§ PROBLEM DETAILS:
For the word "xwalks", copy every line of the material that includes it.

___

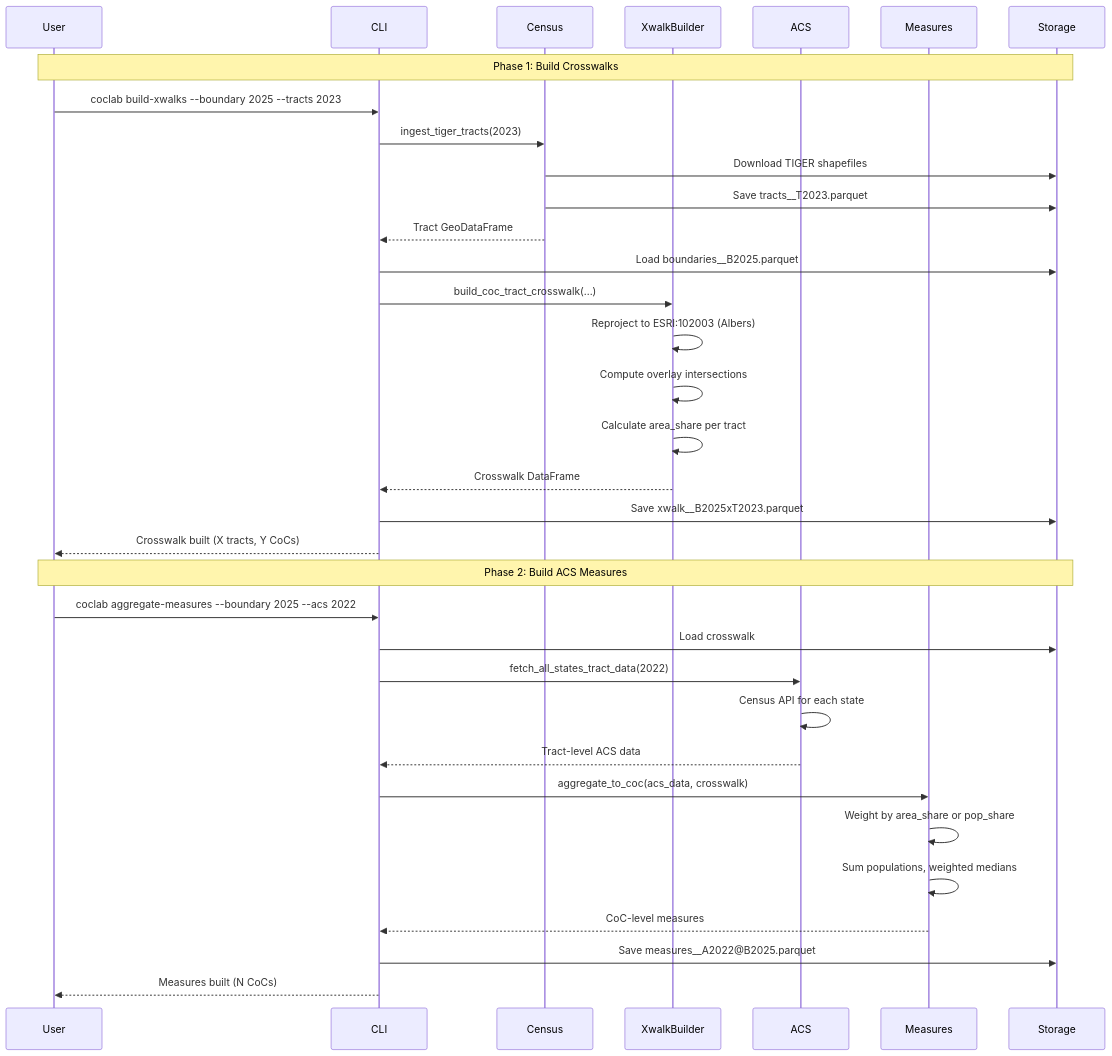
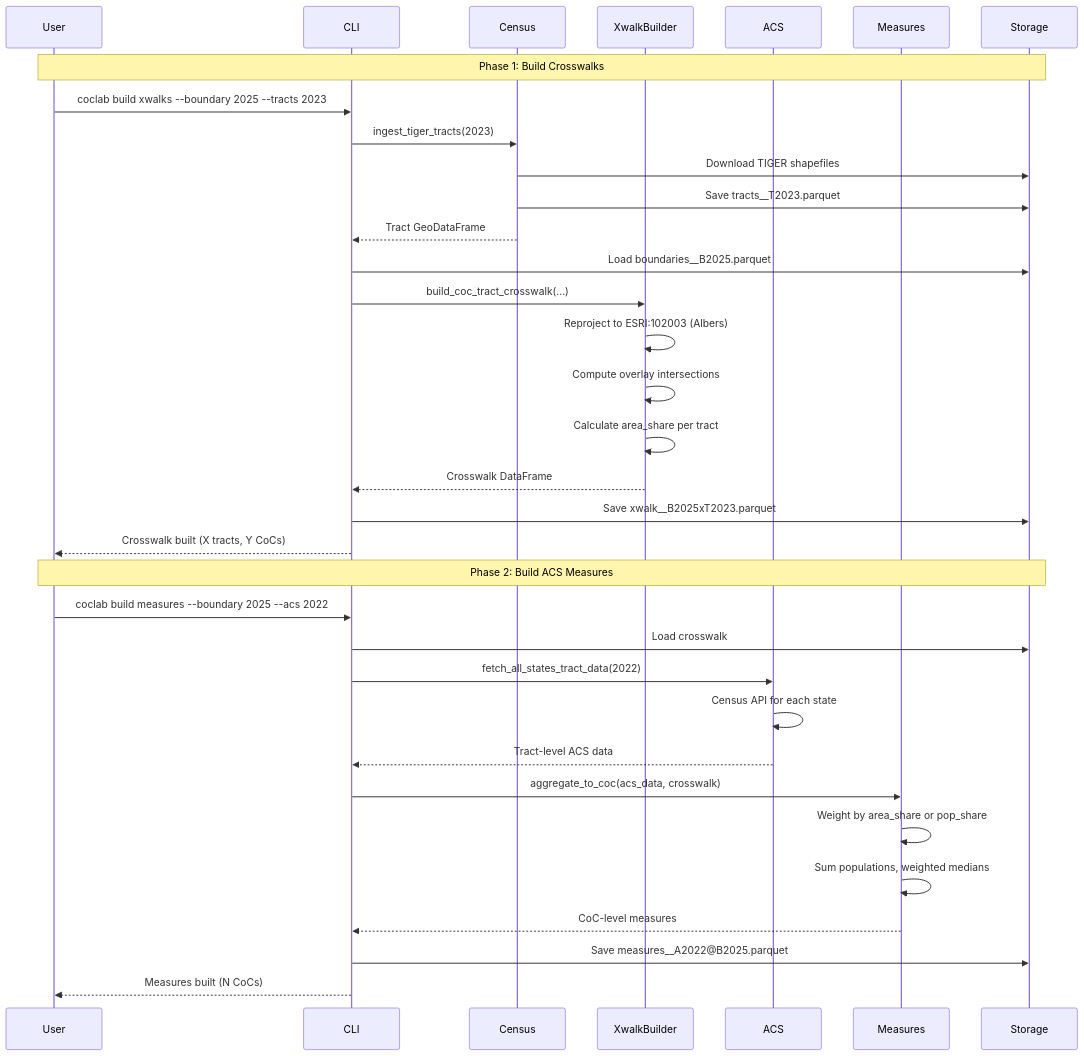
One commit to mlmcconnell1/CoC-Lab changed the fourth of 4 diagrams in manual-obsidian/08-Workflows.md. Above: the diagram before and after it, drawn with Mermaid. The commit also changed other lines of this file and 16 other files, not shown here.

````diff
--- a/manual-obsidian/08-Workflows.md
+++ b/manual-obsidian/08-Workflows.md
@@ -77,38 +77,38 @@
 ```mermaid
 sequenceDiagram
     participant User
     participant CLI
     participant Census
     participant XwalkBuilder
     participant ACS
     participant Measures
     participant Storage
 
     Note over User,Storage: Phase 1: Build Crosswalks
-    User->>CLI: coclab build-xwalks --boundary 2025 --tracts 2023
+    User->>CLI: coclab build xwalks --boundary 2025 --tracts 2023
     CLI->>Census: ingest_tiger_tracts(2023)
     Census->>Storage: Download TIGER shapefiles
     Census->>Storage: Save tracts__T2023.parquet
     Census-->>CLI: Tract GeoDataFrame
     CLI->>Storage: Load boundaries__B2025.parquet
     CLI->>XwalkBuilder: build_coc_tract_crosswalk(...)
     XwalkBuilder->>XwalkBuilder: Reproject to ESRI:102003 (Albers)
     XwalkBuilder->>XwalkBuilder: Compute overlay intersections
     XwalkBuilder->>XwalkBuilder: Calculate area_share per tract
     XwalkBuilder-->>CLI: Crosswalk DataFrame
     CLI->>Storage: Save xwalk__B2025xT2023.parquet
     CLI-->>User: Crosswalk built (X tracts, Y CoCs)
 
     Note over User,Storage: Phase 2: Build ACS Measures
-    User->>CLI: coclab aggregate-measures --boundary 2025 --acs 2022
+    User->>CLI: coclab build measures --boundary 2025 --acs 2022
     CLI->>Storage: Load crosswalk
     CLI->>ACS: fetch_all_states_tract_data(2022)
     ACS->>ACS: Census API for each state
     ACS-->>CLI: Tract-level ACS data
     CLI->>Measures: aggregate_to_coc(acs_data, crosswalk)
     Measures->>Measures: Weight by area_share or pop_share
     Measures->>Measures: Sum populations, weighted medians
     Measures-->>CLI: CoC-level measures
     CLI->>Storage: Save measures__A2022@B2025.parquet
     CLI-->>User: Measures built (N CoCs)
 ```
````
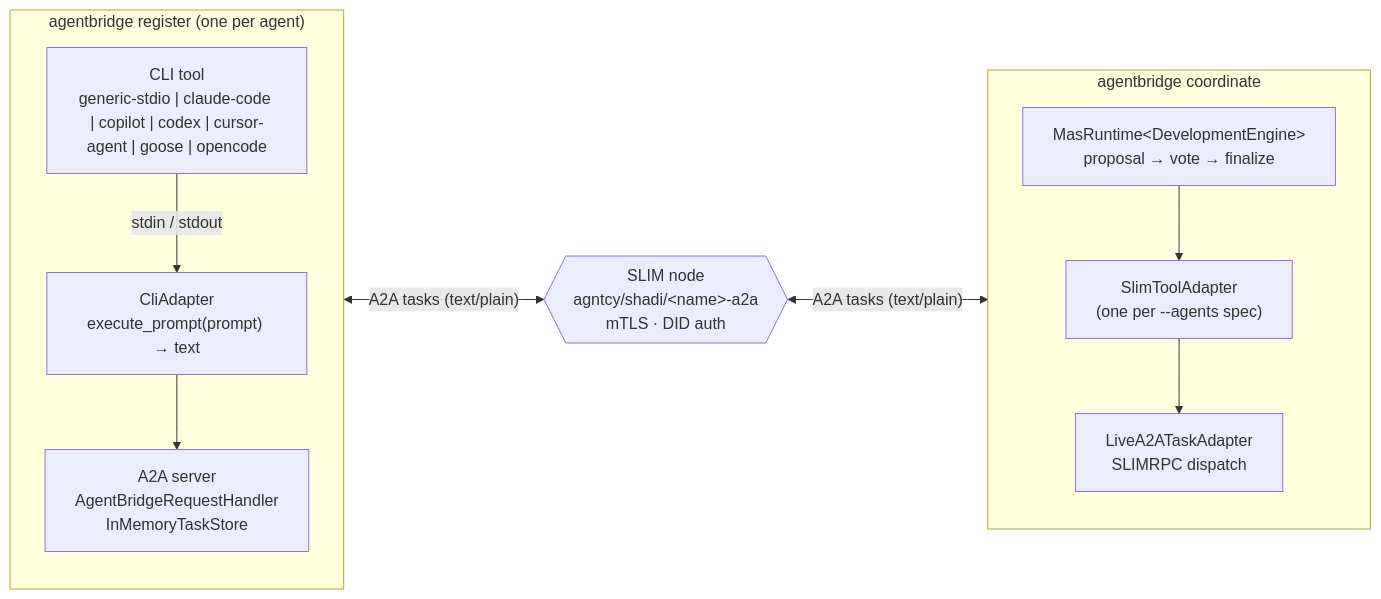
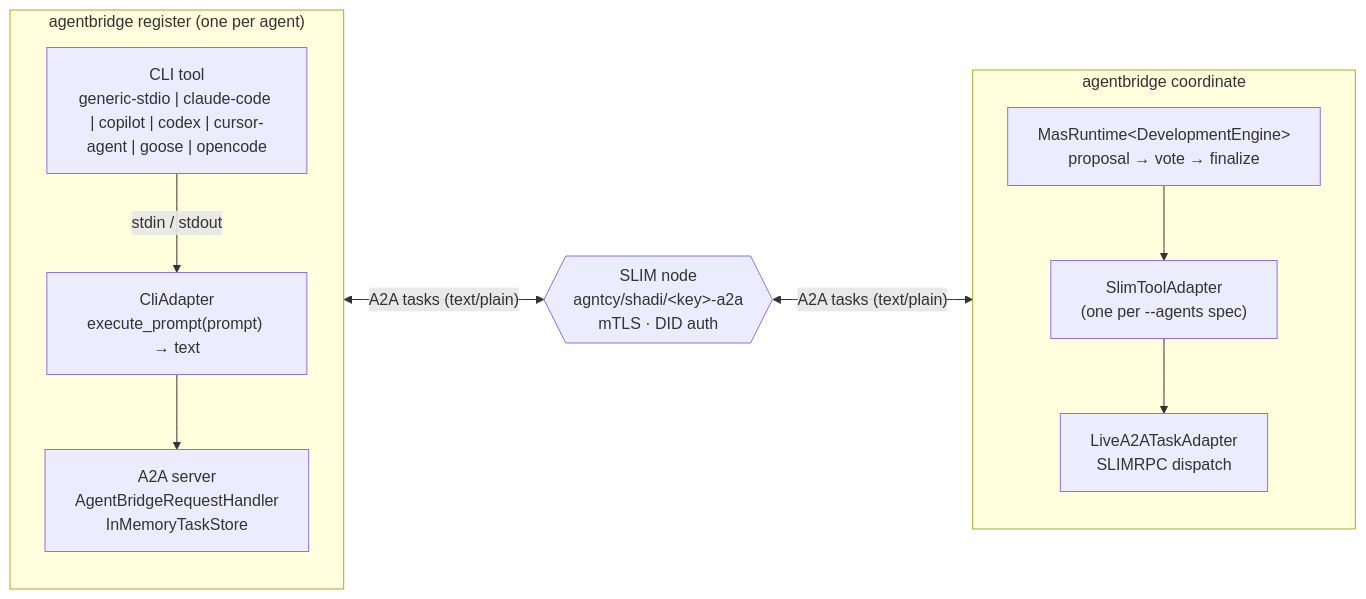
The first of 3 diagrams in docs/content/agentbridge.md (agntcy/shadi), drawn with Mermaid before and after one commit. The commit also changed other lines of this file and 10 other files, not shown here.

First line of the commit message:
feat(agentbridge)!: name a listener on SLIM after its did:key (#578)

````diff
--- a/docs/content/agentbridge.md
+++ b/docs/content/agentbridge.md
@@ -70,23 +70,23 @@
 ```mermaid
 flowchart LR
   subgraph reg["agentbridge register  (one per agent)"]
     direction TB
     tool["CLI tool\ngeneric-stdio | claude-code | copilot | codex | cursor-agent | goose | opencode"]
     ca["CliAdapter\nexecute_prompt(prompt) → text"]
     srv["A2A server\nAgentBridgeRequestHandler\nInMemoryTaskStore"]
     tool -- "stdin / stdout" --> ca --> srv
   end
 
-  slim{{"SLIM node\nagntcy/shadi/&lt;name&gt;-a2a\nmTLS · DID auth"}}
+  slim{{"SLIM node\nagntcy/shadi/&lt;key&gt;-a2a\nmTLS · DID auth"}}
 
   subgraph coord["agentbridge coordinate"]
     direction TB
     mas["MasRuntime&lt;DevelopmentEngine&gt;\nproposal → vote → finalize"]
     sta["SlimToolAdapter\n(one per --agents spec)"]
     laa["LiveA2ATaskAdapter\nSLIMRPC dispatch"]
     mas --> sta --> laa
   end
 
   srv <-- "A2A tasks  (text/plain)" --> slim
   slim <-- "A2A tasks  (text/plain)" --> laa
 ```
````
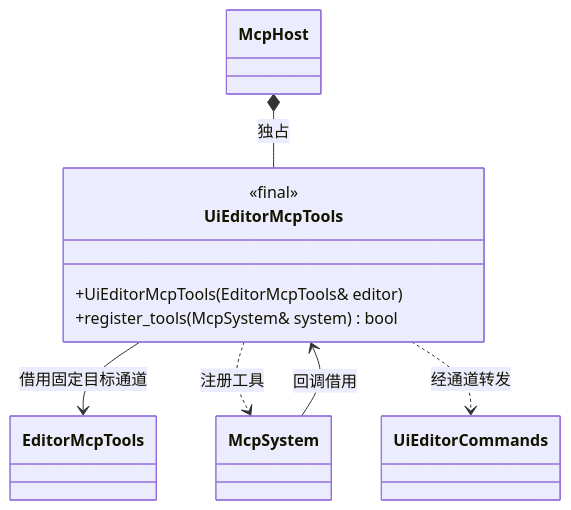
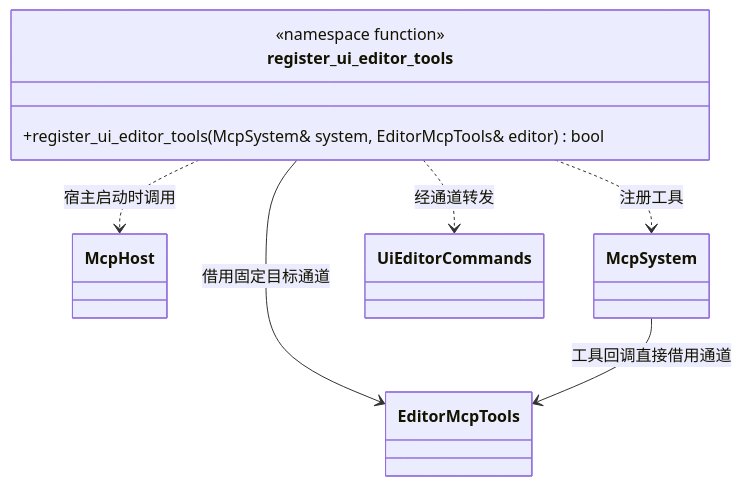
Before and after one commit to lcals/Engine: the third of 7 diagrams in docs/plugins/editor/class-diagrams/ui-editor.md, drawn with Mermaid. The commit also changed other lines of this file and 195 other files, not shown here.

````diff
--- a/docs/plugins/editor/class-diagrams/ui-editor.md
+++ b/docs/plugins/editor/class-diagrams/ui-editor.md
@@ -61,17 +63,16 @@
 ```mermaid
 classDiagram
-    class UiEditorMcpTools {
-        <<final>>
-        +UiEditorMcpTools(EditorMcpTools& editor)
-        +register_tools(McpSystem& system) bool
+    class register_ui_editor_tools {
+        <<namespace function>>
+        +register_ui_editor_tools(McpSystem& system, EditorMcpTools& editor) bool
     }
     class McpHost
     class EditorMcpTools
     class McpSystem
     class UiEditorCommands
-    McpHost *-- UiEditorMcpTools : 独占
-    UiEditorMcpTools --> EditorMcpTools : 借用固定目标通道
-    UiEditorMcpTools ..> McpSystem : 注册工具
-    McpSystem --> UiEditorMcpTools : 回调借用
-    UiEditorMcpTools ..> UiEditorCommands : 经通道转发
+    register_ui_editor_tools ..> McpHost : 宿主启动时调用
+    register_ui_editor_tools --> EditorMcpTools : 借用固定目标通道
+    register_ui_editor_tools ..> McpSystem : 注册工具
+    McpSystem --> EditorMcpTools : 工具回调直接借用通道
+    register_ui_editor_tools ..> UiEditorCommands : 经通道转发
 ```
````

___

§ WORKED SOLUTION:
-    User->>CLI: coclab build-xwalks --boundary 2025 --tracts 2023
+    User->>CLI: coclab build xwalks --boundary 2025 --tracts 2023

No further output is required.